Despite covering some hard-hitting stories in occasionally uncomfortable situations, Ed is never fazed.

“It’s actually quite normal for me to see my work, or even myself on TV. At first, I used to smile from ear to ear, but now it’s quite normal. It’s very satisfying, particularly if you’ve really put in the work, or if you’re telling a powerful story. Admittedly, I was insanely pleased when my doorstep interview with Michael Gove made it onto not only The Last Leg, but also 8 Out of 10 Cats. I wasn’t even aware until several friends called me to say that I had been on TV chasing Gove. That was quite funny.”

One story in particular brought Ed’s work centre stage, even appearing on BBC Radio 4’s flagship Today Programme..

“I reunited two long-lost refugee brothers from Afghanistan," Ed said. "I had met the youngest, aged 16 at the time, in Calais where he was trying to cross into Britain to find his estranged older brother who had made the journey seven years before.

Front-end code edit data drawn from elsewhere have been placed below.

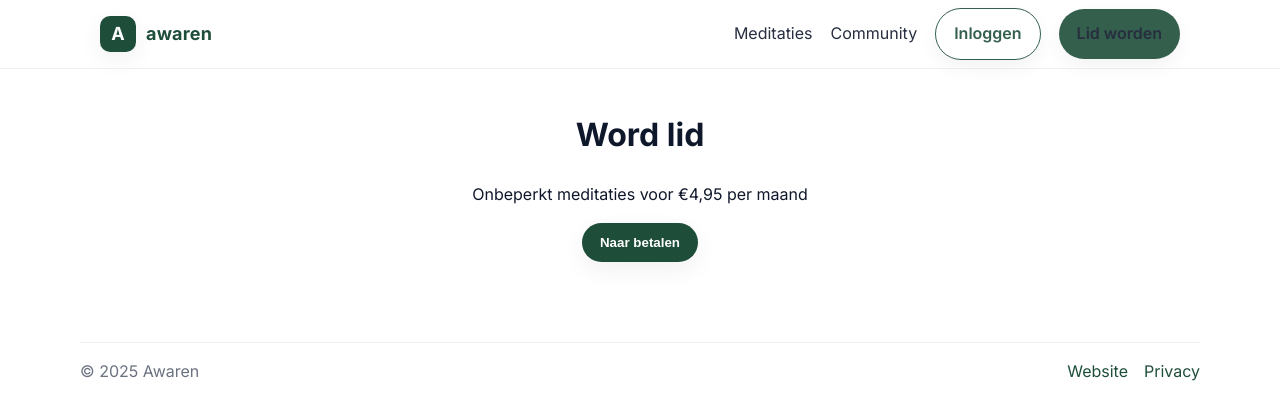
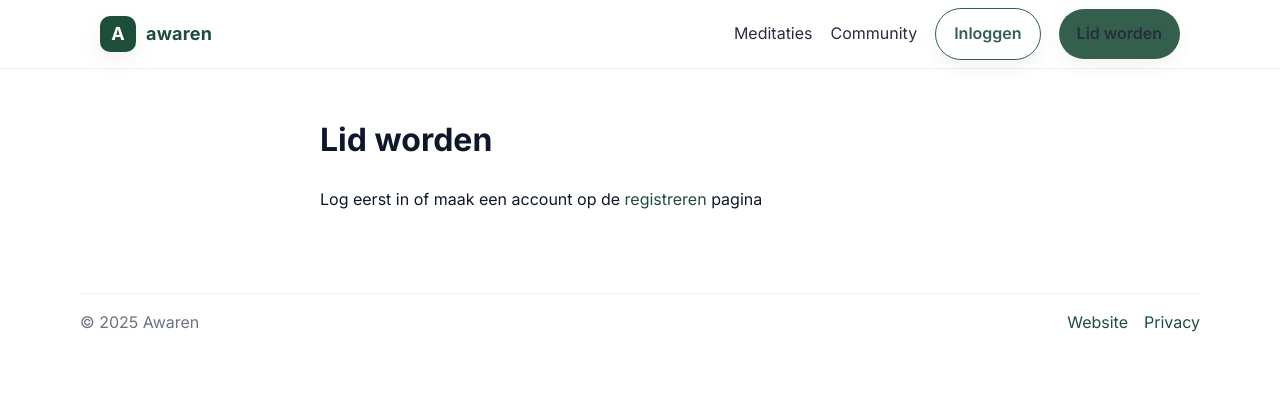
Before and after one commit to RoyvSichem/nextjs-boilerplate, a Next.js app: page /subscribe in a window 1280 px wide. Shown: the top 418 px of the page. Built offline with nearby package versions, Linux system fonts and the light colour scheme; no server answers.

Commit message:
Update page.tsx

```diff
--- a/app/subscribe/page.tsx
+++ b/app/subscribe/page.tsx
@@ -1,16 +1,48 @@
-'use client';
-export default function Subscribe(){
-  const start = async ()=>{
-    const r = await fetch('/api/checkout', { method:'POST' });
-    const { url } = await r.json();
-    window.location.href = url;
-  };
+import { supabaseServer } from '@/lib/supabase-server';
+
+export const dynamic = 'force-dynamic';
+
+export default async function SubscribePage(){
+  const sb = await supabaseServer();
+  const { data:{ user } } = await sb.auth.getUser();
+
+  let plan = 'free';
+  let sub_expires_at: string | null = null;
+  if(user){
+    const { data: me } = await sb.from('profiles').select('plan, sub_expires_at').eq('id', user.id).maybeSingle();
+    if(me){ plan = me.plan; sub_expires_at = me.sub_expires_at; }
+  }
+
+  const site = process.env.NEXT_PUBLIC_SITE_URL ?? 'https://www.awaren.app';
+
   return (
-    <main style={{maxWidth:560, margin:'40px auto', padding:'0 16px', textAlign:'center'}}>
-      <h1>Word lid</h1>
-      <p>Onbeperkt meditaties voor €4,95 per maand</p>
-      <button onClick={start} className="btn">Naar betalen</button>
-      <style jsx>{`.btn{background:#1E4E3A;color:#fff;border:0;border-radius:999px;padding:12px 18px;font-weight:700}`}</style>
+    <main className="container" style={{maxWidth:640, padding:'24px 0'}}>
+      <h1>Lid worden</h1>
+      {!user && (
+        <p className="lead">Log eerst in of maak een account op de <a href="/register">registreren</a> pagina</p>
+      )}
+
+      {user && (
+        <>
+          <section className="card" style={{display:'grid', gap:12, marginTop:12}}>
+            <p><b>Huidig plan</b>, {plan}{sub_expires_at ? `, geldig tot ${new Date(sub_expires_at).toLocaleDateString()}` : ''}</p>
+
+            <form action="/api/coupon/redeem" method="POST" style={{display:'flex', gap:8, alignItems:'center', flexWrap:'wrap'}}>
+              <input name="code" placeholder="Coupon code"
+                     style={{flex:'1 1 220px', padding:12, borderRadius:12, border:'1px solid #e5e7eb'}} />
+              <button className="btn" type="submit">Gebruik coupon</button>
+            </form>
+
+            <div style={{marginTop:8, color:'var(--muted)'}}>Of kies een betaald abonnement, €4,95 per maand</div>
+
+            <form action="/api/subscribe/checkout" method="POST">
+              <button className="btn">Start abonnement</button>
+            </form>
+
+            <small style={{color:'var(--muted)'}}>Afrekenen opent in een veilige omgeving, na succes kom je terug naar {site}</small>
+          </section>
+        </>
+      )}
     </main>
   );
 }
```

They had last seen each other in Afghanistan when a warlord had murdered their father.

"After weeks of digging, I was able to find the older brother and we took him to Calais. It was quite something to see. In the following months, the Home Office actually flew the younger brother to London to be with his brother.”

The work keeps coming too, and Ed is enjoying every moment of his young career, and the places it has taken him.

“I now cover a range of stories. Most recently I’ve spent the past few weeks at the Grenfell tower disaster and tracking down those charged over the Hillsborough disaster. I’ve already worked with several BU graduates. At the moment, I’ve been full-time freelance with ITV News, and I’ve also been approached by the BBC about covering foreign stories. It’s a very exciting time, and I love it.”

Ed has taken the skills he learned at BU and used his eye for a news story to carve out his own career in the media industry, and was quick to praise BU.  

“BU really helped me - it taught me the skills I use today," he said. 

“The Television Production course was very much multi-skilled - meaning that we were taught not to just produce, but to use cameras and technical equipment, shoot, light interviews, operate sound, work in the studio. This has helped hugely as having multiple skills has opened up so many opportunities.

"I’ve self-shot all of my own stuff for the BBC. ITN traditionally use camera operators, but they are happy for me, as a producer, to shoot. It means that I can be completely self-sufficient.

“I’m really proud to be a BU graduate because the course and the experience have really shaped me. To see what I’ve achieved since I was a baby-faced student in 2012 is something I’m really proud of. The university was a great place. Lecturers provided me with focus, guidance and encouragement.

“BU was never scared to let us loose. If anything they’d provide us with backing and support. That’s the sort of thing that gets you noticed in the industry.”

Big things are ahead for Ed, but he was quick to offer advice to any budding journalists looking to turn their hand to the media on leaving BU too. 

“I would encourage students to just get out there and make films. It was an extra-curricular project at BU that got me noticed by the BBC. Find strong stories and practice the very skills you’re learning.”

Find out more about studying Television Production at BU